  • Reasons for Procedure

    A colonoscopy is used to examine, diagnose, and treat problems in your colon. The procedure is most often done to:

    • Determine the cause of abdominal pain, rectal bleeding, or a change in bowel habits

    • Detect and treat
      colon cancer
      or
      colon polyps
    • Take tissue samples for testing
    • Stop intestinal bleeding

    • Monitor response to treatment if you have
      inflammatory bowel disease

  • Possible Complications

    Complications are rare, but no procedure is completely free of risk. If you are planning to have a colonoscopy, your doctor will review a list of possible complications, which may include:

    • Bleeding
    • Puncture of the bowel

    Factors that may increase the risk of complications include:

    • Smoking
    • Pre-existing heart or kidney condition
    • Treatment with certain medicines, including aspirin and other drugs with blood-thinning properties

    • Prior abdominal surgery or
      radiation treatments

    • Active
      colitis
      ,
      diverticulitis
      , or other acute bowel disease

    • Previous treatment with
      radiation therapy

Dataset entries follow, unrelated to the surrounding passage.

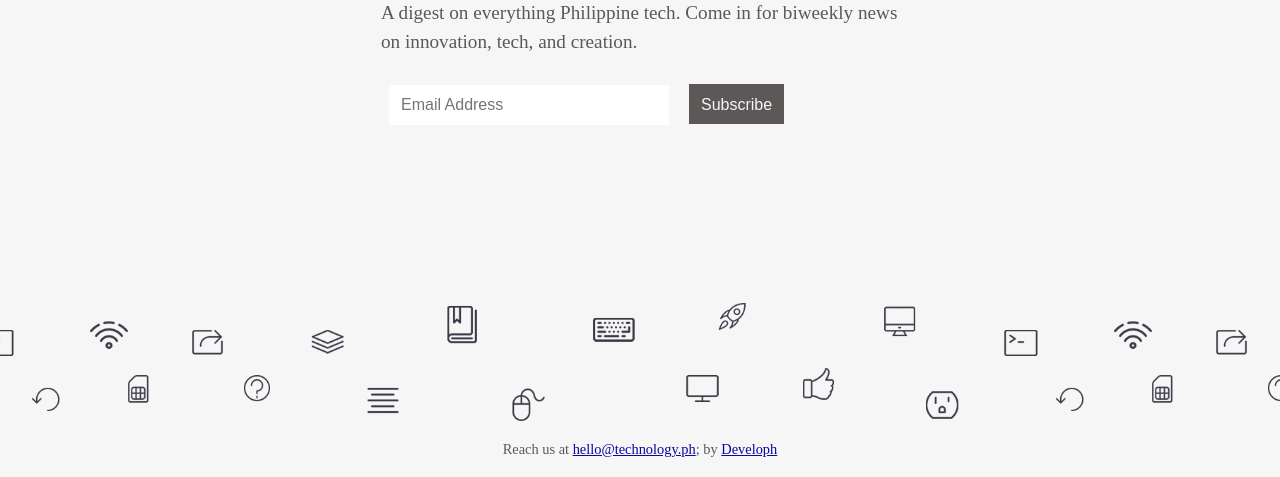
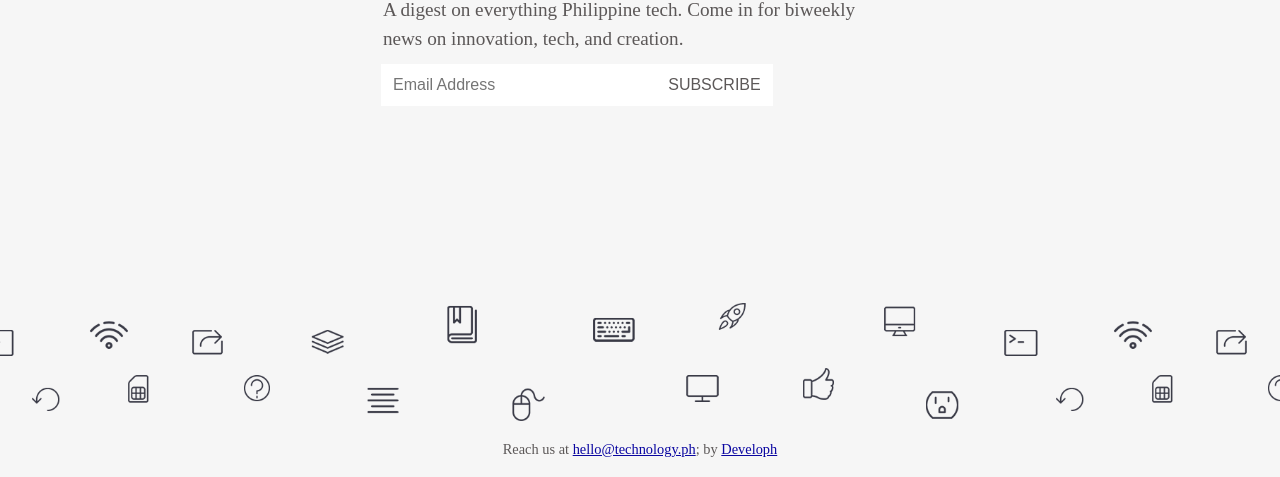
Before and after one commit to wedeveloph/technologyph, a website built with webpack: page public/index.html in a window 1280 px wide. Shown: the part 379-856 px from the top of the page. Built offline with nearby package versions, Linux system fonts and the light colour scheme; a web font is replaced by a local one.

Commit message:
Fix subscribe form

```diff
--- a/public/index.html
+++ b/public/index.html
@@ -52,10 +52,11 @@
             <form action="https://technology.us4.list-manage.com/subscribe/post?u=73b33cfd7051c25b1929aa257&amp;id=e62157c368" method="post" id="mc-embedded-subscribe-form" name="mc-embedded-subscribe-form" class="validate" target="_blank" novalidate>
                 <div id="mc_embed_signup_scroll">
 
+                <div class="form-line">
                 <input type="email" value="" name="EMAIL" class="email" id="mce-EMAIL" placeholder="Email Address" required>
                 <!-- real people should not fill this in and expect good things - do not remove this or risk form bot signups-->
-                <div style="position: absolute; left: -5000px;" aria-hidden="true"><input type="text" name="b_73b33cfd7051c25b1929aa257_e62157c368" tabindex="-1" value=""></div>
-                <input type="submit" value="Subscribe" name="subscribe" id="mc-embedded-subscribe" class="button">
+                <div style="position: absolute; left: -5000px;" aria-hidden="true"><input type="text" name="b_73b33cfd7051c25b1929aa257_e62157c368" tabindex="-1" value=""></div><input type="submit" value="Subscribe" name="subscribe" id="mc-embedded-subscribe" class="button">
+                </div>
                 </div>
             </form>
 
--- a/src/styles/main.scss
+++ b/src/styles/main.scss
@@ -138,24 +138,26 @@ img{
 
     h1{
         font-size:2.5em;
-        line-height:2em;
+        line-height:1.5em;
         color:#222026;
     }
 
     p{
-        margin:.5em 0 1em 0;
+        margin-left:.1em;
+        margin-bottom:.5em;
         font-size:1.2em;
         color:#5c5858;
         line-height:1.5em;
     }
 
+    .form-line{
+        display:flex;}
+
     input[type=email]{
         display:inline-block;
-        height:40px;
         max-width:100%;
         min-width:280px;
         border:0;
-        margin:.5em;
         padding:.75em;
         font-size:1em;
         font-family: "aktiv-grotesk-extended", sans-serif !important;
@@ -163,19 +165,21 @@ img{
 
     input[type=submit]{
         display:inline-block;
-        margin:.5em;
-        height:40px;
         border: 0;
+        float:right;
+        margin-left:-.3em;
         padding:.75em;
         font-size:1em;
+        text-transform: uppercase;
         font-family: "aktiv-grotesk-extended", sans-serif !important;
-        background:#5c5858;
-        color: $bg-color;
+        background:#fff;
+        color: #5c5858;
 
     }
 
     input[type=submit]:hover{
-        background:blue;
+        background: #5c5858;
+        color: #fff;
     }
 
 }
```
Also changed, not shown: public/assets/styles/main.css, 3 other files.
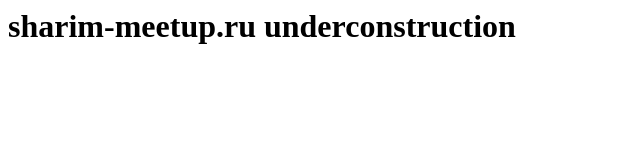
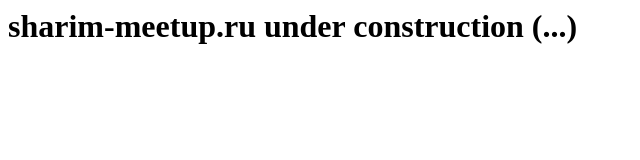
Before and after one commit to dapi/sharim-meetup.ru, a plain HTML site: page index.html in a window 1280 px wide. Shown: the whole page, without its empty margins (0-640 px from the left). Drawn offline with Linux system fonts and the light colour scheme.

Commit message:
Update index.html

```diff
--- a/index.html
+++ b/index.html
@@ -1,3 +1,3 @@
 <html>
-<body><h1>sharim-meetup.ru underconstruction</h1></body>
+<body><h1>sharim-meetup.ru under construction (...)</h1></body>
 </html>
```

    Be sure to discuss these risks with your doctor before the procedure.